Rights, public health and the Constitution


    ‘Despite the creativity of Joyce Bernal, we doubt if this would be more interesting than the bland 1 a.m. meetings of the Inter-agency Task Force, recorded by the Palace…’

    TODAY, if plans do not miscarry, President Duterte will personally go to the Batasang Pambansa building and deliver his 5th State of the Nation Address (SONA) before a joint session of Congress. Due to the ongoing COVID-19 pandemic, only a sparse group of representatives will be on hand to hear speech. Security and health protocols have been laid out quite sternly, as expected in any presidential outing, especially this very important one, even in normal times when there is no pandemic.

    True to his unquestioned loyalty, DILG Secretary Eduardo Año has countermanded the Philippine National Police’s maximum tolerance policy which it tries to adhere to during rallies and mass demonstrations. On July 23, four days before the scheduled SONA, Año issued a directive to all local government units to deny any rally permit application during Duterte’s SONA. This unnumbered advisory is in fact being cited by Quezon City Mayor Joy Belmonte in upping the protest resistance, pushing rallyists further away from the Batasan to the UP Diliman area.

    Año and the police will most likely seek the legal cover of social distancing, etc. under the Bayanihan to Heal as One law, a measure that has already lapsed. But who will dare argue legal issues with baton-wielding cops in the midst of a riotous rally? Then, the PNP can still invoke local ordinances on the wearing of face masks, keeping physical distance among people in public places, etc. in view of the pandemic.

    Where protests against the President are concerned, Año and the Inter-Agency Task Force are fast to act in enforcing protocols on public health. But in the case of the motley crowd of locally stranded individuals awaiting transportation to the provinces at the Rizal Memorial Stadium, Año and the Inter-Agency Task Force have not shown a modicum of concern.

    Two government officials sharing their thoughts on the issue show at least that this government will not readily trample on the Constitution even with the convenient excuse provided by the coronavirus.
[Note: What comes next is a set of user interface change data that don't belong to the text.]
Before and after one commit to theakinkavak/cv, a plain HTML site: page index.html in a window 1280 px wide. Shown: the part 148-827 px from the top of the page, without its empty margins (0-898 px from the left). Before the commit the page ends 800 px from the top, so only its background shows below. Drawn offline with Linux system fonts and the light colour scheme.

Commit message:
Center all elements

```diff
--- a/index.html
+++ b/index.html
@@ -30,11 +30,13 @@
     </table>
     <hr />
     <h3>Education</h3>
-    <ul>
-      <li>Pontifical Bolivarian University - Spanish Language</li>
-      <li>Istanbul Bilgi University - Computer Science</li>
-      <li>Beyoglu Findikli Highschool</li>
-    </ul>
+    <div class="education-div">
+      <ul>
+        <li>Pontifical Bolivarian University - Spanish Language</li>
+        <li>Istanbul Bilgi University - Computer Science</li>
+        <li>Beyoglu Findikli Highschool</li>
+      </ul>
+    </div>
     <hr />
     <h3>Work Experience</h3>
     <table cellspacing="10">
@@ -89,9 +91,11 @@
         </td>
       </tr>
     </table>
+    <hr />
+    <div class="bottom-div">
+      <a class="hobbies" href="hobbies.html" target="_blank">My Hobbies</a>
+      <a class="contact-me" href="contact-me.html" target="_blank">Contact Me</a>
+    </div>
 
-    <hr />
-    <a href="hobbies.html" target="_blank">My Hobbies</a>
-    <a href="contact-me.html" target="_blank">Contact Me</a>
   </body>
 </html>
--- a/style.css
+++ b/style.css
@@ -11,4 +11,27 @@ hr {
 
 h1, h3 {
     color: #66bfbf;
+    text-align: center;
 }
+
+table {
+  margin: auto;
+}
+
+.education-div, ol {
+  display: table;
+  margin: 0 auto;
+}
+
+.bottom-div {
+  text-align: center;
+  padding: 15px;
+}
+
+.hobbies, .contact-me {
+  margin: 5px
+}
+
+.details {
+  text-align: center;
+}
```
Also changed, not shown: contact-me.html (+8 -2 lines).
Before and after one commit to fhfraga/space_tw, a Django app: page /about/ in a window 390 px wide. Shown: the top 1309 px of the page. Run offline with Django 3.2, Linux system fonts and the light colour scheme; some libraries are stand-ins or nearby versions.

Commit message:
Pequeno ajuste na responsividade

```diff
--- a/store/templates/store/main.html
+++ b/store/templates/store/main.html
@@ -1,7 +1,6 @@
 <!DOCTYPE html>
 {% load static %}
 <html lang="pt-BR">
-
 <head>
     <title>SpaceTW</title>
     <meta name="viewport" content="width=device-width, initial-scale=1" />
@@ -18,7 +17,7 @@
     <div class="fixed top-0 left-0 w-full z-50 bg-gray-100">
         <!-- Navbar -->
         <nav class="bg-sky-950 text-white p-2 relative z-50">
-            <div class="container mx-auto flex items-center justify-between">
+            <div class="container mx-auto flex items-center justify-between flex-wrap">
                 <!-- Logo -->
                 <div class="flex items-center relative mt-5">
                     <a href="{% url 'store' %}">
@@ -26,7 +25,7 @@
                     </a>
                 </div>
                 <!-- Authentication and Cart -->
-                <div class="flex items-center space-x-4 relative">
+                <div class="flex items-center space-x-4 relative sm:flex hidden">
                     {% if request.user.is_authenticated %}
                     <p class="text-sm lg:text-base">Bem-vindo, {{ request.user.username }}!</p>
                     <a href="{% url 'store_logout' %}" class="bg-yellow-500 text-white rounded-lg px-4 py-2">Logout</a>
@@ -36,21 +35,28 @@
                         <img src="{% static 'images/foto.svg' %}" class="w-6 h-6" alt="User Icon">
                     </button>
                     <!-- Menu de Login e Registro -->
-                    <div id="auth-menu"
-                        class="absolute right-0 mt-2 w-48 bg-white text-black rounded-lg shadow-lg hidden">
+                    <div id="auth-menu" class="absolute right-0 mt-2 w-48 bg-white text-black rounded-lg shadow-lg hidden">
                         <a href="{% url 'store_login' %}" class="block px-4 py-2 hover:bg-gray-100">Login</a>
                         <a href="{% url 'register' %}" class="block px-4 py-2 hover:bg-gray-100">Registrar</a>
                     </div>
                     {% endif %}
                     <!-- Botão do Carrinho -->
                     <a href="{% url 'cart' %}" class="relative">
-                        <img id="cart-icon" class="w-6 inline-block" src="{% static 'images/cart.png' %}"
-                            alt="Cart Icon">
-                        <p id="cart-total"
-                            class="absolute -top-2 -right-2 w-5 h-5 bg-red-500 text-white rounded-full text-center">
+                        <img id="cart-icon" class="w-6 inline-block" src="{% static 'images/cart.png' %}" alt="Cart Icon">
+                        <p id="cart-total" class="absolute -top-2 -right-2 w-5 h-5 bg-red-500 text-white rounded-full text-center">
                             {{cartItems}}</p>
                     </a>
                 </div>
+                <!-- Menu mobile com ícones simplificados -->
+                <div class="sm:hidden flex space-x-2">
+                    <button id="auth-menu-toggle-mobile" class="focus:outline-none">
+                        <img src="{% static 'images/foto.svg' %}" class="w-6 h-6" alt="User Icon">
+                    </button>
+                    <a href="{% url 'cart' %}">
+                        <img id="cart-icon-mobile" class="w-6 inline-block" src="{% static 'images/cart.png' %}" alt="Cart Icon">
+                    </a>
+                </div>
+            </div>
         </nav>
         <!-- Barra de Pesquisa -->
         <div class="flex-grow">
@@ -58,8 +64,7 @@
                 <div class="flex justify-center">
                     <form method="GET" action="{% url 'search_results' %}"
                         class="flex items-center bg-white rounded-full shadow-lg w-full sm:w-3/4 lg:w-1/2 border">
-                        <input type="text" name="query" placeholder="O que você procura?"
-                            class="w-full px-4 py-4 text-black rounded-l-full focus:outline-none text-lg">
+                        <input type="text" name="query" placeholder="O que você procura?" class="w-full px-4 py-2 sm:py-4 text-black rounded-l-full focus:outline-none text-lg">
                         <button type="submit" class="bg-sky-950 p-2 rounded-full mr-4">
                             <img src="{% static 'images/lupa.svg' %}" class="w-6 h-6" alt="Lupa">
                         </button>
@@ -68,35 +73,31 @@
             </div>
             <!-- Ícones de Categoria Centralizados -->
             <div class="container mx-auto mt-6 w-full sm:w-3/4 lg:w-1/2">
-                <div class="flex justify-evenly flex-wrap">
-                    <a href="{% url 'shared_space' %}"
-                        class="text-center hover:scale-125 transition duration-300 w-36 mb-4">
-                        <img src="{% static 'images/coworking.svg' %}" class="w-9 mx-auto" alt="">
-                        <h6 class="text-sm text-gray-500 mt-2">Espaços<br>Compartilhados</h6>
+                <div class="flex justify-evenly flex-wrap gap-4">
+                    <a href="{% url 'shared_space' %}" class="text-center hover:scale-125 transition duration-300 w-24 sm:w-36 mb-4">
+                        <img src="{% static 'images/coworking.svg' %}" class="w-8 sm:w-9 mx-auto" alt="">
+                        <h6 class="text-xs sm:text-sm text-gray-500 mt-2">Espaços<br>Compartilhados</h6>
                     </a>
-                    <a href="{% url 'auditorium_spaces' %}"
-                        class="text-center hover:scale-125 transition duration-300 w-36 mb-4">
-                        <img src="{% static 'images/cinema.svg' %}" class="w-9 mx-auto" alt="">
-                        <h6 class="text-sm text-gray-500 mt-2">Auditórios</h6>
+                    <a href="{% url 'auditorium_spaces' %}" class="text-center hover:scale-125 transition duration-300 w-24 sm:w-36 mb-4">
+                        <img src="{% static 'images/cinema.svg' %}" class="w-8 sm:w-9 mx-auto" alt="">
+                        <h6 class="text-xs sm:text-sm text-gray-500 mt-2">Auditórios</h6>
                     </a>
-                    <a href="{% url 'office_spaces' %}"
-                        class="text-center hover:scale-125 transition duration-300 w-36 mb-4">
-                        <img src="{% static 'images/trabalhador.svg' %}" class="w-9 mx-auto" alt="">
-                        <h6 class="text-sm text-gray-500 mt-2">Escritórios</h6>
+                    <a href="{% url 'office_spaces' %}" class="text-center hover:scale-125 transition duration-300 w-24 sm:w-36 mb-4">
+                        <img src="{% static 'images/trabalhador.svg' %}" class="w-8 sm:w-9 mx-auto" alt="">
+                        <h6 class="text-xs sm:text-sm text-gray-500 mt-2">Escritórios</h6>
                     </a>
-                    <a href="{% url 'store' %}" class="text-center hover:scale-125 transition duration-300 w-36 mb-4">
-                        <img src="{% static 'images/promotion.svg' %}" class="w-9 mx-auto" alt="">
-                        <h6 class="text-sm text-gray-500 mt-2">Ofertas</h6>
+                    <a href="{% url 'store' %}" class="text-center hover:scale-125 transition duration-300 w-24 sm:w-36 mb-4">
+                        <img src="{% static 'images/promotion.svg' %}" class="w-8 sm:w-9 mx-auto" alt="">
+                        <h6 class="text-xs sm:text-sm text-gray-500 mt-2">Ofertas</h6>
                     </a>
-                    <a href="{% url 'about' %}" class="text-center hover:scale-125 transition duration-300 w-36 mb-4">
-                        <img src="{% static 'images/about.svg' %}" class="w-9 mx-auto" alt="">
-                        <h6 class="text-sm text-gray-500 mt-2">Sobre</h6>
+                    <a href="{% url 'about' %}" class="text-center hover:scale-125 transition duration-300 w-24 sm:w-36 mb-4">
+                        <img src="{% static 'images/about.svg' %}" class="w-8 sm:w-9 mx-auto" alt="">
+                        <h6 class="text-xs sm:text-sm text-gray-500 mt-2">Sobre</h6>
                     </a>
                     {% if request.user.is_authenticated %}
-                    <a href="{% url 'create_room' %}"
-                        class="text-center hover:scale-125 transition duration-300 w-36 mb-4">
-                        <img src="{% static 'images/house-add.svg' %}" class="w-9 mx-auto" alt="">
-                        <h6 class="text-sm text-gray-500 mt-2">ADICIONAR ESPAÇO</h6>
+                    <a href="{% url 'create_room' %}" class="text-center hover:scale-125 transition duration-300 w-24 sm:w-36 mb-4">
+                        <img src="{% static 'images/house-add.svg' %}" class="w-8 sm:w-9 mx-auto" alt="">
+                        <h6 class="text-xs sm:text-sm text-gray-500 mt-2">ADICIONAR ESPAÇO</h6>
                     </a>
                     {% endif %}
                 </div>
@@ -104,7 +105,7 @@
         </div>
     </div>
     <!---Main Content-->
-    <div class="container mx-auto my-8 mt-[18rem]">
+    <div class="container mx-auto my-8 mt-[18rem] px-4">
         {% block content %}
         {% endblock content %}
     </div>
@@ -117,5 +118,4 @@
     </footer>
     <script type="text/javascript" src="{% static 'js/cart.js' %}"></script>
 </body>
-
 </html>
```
Justice Secretary Menardo Guevarra affirmed that the right to peaceably assemble is enshrined in the Constitution and everybody should follow.

    Jacqueline de Guia of the Commission on Human Rights (CHR) supported this position, and why wouldn’t she when her commission is in charge of exactly that — defending the human rights of Filipinos. De Guia is correct in saying that freedom of expression, the freedom of assembly, are protected by the Charter and other existing laws, including the Public Assembly Act or Batas Pambansa 880.

    We have had many SONAs, from President Ferdinand Marcos to Duterte, and each one was inevitably held with groups of noisy and disgruntled Filipinos outside the legislature. The activity in Congress is expected by many to start and end without any incident, as many Filipinos consider these rallies as no big deal, only traffic bottlenecks, yet Año chose to display his dogged loyalty to Duterte, and mess up the soup. Now that the Secretary of Interior and Local Government has taken an unnecessary combative stance, the more the protesters’ rage has been stoked, and the fire of indignation has surged.

    What do we want or expect to hear from President Duterte in this year’s SONA? Despite the creativity of Joyce Bernal, we doubt if this would be more interesting than the bland 1 a.m. meetings of the Inter-agency Task Force, recorded by the Palace, but aired on nationwide TV up to 3 a.m. when most everybody is asleep.